As part of the settlement with investors, the board has expanded from three directors (two of whom were Shah and Agarwal) to seven, with three independents. Chief Operating Officer Nandini Ramani will run day-to-day operations while the company searches for a new CEO. The founders, as majority owners, will loom large over the process.
The new CEO’s top job will be to rebuild trust. The Wall Street Journal raised troubling questions about whether Outcome regularly overbilled and misled its customers, doubts that were further reinforced when investors sued Outcome for fraud, claiming it gave them falsified results, too. What’s not yet been resolved is whether the deception was the result of missteps or was intentional but limited to individual employees acting on their own.
“The biggest challenge is: You’ve got to keep your customers,” says Richard Edelman, CEO of Edelman, a public-relations firm that has a top crisis-communications practice. “Explain what happened, how it happened if, in fact, there was a breach of operations. And then say, ‘This is how we’re going to conduct business going forward and measure us by our work.’ There’s also the (CEO’s) personal connection with customers—going to see them.”
Outcome already has begun that process, enlisting an outside firm to automatically audit ad campaigns to verify customers are getting what they pay for. It also is auditing previous campaigns, though the company hasn’t said how long that will take to complete. “We have settled, or are in the process of settling, with customers” in any cases where there were shortfalls in meeting contractual commitments, the company says.
Some customers, such as drugmaker Bristol-Myers Squibb, stopped advertising with the company. Others are taking a wait-and-see approach, pending third-party audits of previous campaigns. The company won’t say how much business it has lost but says it also added new customers this year. “We’ve had customers renew and grow their spending,” Agarwal says.
There’s no way to know for sure who is spending and who isn’t, or how much of a hit Outcome’s revenue has taken. After cutting more than one-third of the staff, many outsiders assume the worst.

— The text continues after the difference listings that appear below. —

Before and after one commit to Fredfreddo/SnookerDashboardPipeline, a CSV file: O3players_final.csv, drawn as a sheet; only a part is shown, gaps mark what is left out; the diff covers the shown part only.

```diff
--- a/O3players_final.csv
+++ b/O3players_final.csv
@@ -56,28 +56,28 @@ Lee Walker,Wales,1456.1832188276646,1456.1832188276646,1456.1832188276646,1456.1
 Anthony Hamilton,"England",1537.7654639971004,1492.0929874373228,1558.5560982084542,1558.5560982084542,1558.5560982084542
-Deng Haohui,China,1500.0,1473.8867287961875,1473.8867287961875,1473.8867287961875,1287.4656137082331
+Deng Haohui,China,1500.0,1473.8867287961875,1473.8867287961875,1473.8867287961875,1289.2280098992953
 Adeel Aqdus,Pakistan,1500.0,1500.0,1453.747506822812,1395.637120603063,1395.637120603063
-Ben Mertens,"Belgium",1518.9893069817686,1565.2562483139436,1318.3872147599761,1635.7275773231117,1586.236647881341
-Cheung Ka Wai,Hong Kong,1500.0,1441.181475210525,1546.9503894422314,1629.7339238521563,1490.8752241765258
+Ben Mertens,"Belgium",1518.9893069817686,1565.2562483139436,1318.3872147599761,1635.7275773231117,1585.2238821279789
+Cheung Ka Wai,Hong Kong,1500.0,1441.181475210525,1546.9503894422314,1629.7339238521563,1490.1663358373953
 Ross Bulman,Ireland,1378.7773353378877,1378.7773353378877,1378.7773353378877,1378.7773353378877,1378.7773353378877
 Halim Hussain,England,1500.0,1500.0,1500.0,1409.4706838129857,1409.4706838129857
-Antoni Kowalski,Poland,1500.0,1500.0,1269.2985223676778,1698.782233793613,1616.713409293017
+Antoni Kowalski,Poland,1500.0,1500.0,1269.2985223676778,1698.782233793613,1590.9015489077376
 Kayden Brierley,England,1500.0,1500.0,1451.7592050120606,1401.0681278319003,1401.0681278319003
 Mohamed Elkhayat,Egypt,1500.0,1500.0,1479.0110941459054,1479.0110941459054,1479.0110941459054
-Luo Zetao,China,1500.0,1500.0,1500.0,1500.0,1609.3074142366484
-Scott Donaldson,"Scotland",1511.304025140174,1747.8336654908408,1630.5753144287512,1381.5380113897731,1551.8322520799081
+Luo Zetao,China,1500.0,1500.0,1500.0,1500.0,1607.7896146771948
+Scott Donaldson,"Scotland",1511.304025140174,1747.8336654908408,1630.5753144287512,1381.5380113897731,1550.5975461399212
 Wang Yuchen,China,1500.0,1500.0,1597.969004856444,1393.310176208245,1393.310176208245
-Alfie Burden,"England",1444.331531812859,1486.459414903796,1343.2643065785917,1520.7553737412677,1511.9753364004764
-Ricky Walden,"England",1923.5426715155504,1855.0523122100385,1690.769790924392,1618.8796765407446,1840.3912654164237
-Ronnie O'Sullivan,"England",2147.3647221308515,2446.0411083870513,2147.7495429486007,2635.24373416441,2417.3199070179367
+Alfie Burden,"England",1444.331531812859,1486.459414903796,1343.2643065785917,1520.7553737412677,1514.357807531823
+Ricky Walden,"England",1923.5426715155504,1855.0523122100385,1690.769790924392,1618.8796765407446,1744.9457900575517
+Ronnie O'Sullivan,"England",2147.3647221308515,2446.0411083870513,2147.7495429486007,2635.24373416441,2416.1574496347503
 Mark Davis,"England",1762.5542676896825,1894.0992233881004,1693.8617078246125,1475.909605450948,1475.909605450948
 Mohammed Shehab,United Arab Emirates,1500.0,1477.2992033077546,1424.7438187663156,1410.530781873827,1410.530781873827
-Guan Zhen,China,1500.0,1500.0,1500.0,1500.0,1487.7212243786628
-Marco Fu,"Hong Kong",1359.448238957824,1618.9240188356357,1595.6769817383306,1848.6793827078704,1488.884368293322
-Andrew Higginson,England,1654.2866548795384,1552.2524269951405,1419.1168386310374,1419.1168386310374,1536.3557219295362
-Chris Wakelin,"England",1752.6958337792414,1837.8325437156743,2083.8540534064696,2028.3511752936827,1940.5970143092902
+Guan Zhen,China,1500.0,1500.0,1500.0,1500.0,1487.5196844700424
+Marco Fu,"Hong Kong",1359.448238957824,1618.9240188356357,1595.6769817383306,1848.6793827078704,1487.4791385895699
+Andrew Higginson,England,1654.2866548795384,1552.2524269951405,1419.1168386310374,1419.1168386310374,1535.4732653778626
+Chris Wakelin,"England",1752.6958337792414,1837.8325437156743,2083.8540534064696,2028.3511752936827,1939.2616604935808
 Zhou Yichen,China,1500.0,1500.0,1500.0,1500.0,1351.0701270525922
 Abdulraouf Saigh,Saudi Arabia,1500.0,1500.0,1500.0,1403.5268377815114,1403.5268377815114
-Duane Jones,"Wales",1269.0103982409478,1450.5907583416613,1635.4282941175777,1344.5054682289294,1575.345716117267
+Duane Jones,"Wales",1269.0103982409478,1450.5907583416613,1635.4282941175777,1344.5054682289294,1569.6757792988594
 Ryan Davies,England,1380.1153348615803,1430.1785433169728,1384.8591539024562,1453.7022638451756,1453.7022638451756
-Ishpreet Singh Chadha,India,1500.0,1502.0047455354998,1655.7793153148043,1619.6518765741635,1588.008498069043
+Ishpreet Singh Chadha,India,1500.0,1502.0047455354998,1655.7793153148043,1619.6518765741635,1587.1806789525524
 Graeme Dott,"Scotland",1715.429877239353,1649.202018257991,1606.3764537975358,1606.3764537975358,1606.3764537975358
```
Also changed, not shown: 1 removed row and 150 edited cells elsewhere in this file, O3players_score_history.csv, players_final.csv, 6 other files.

LEADING THE TROOPS
The other big challenge for Outcome is internal. Employees are rattled after a round of layoffs and buyouts that have claimed more than one-third of its workforce, as well as the departure of several high-profile executives, including former COO Vivek Kundra last summer and Chief Marketing Officer Katherine Calvert more recently. As it was preparing to raise money last year, Outcome recruited an impressive team from the top tier of tech, including Facebook, Salesforce and LinkedIn. Recruiting at this level is a sales job, and it’s a lot harder now for Outcome.
“They’ve retained talent and lost talent,” says Rona Borre, CEO of Instant Alliance, a Chicago-based recruiting firm that did an executive search for Outcome. “I think they’ve got some life left in them. It’s a nice little niche.”
The new CEO will have to be a cheerleader while also changing the culture, a delicate two-step. The company already has been scrambling to put in place new procedures and technology to prevent a repeat of the problems that have gotten it into trouble. That’s the easy part.
“Changing a culture is incredibly difficult,” says Nicholas Pearce, a professor at Northwestern University’s Kellogg School of Management who teaches leadership and organizations and also works as a consultant. “You can’t burn it all down, because it alienates people who are there. As a new CEO, you have to endear yourself enough to have the credibility to lead.”
That’s doubly hard at Outcome, whose founder was intensely focused on creating a culture that reflected his personality. The new CEO will have to take the good with the bad and figure out which is which. The company’s survival depends on it.
From: Crain’s Chicago Business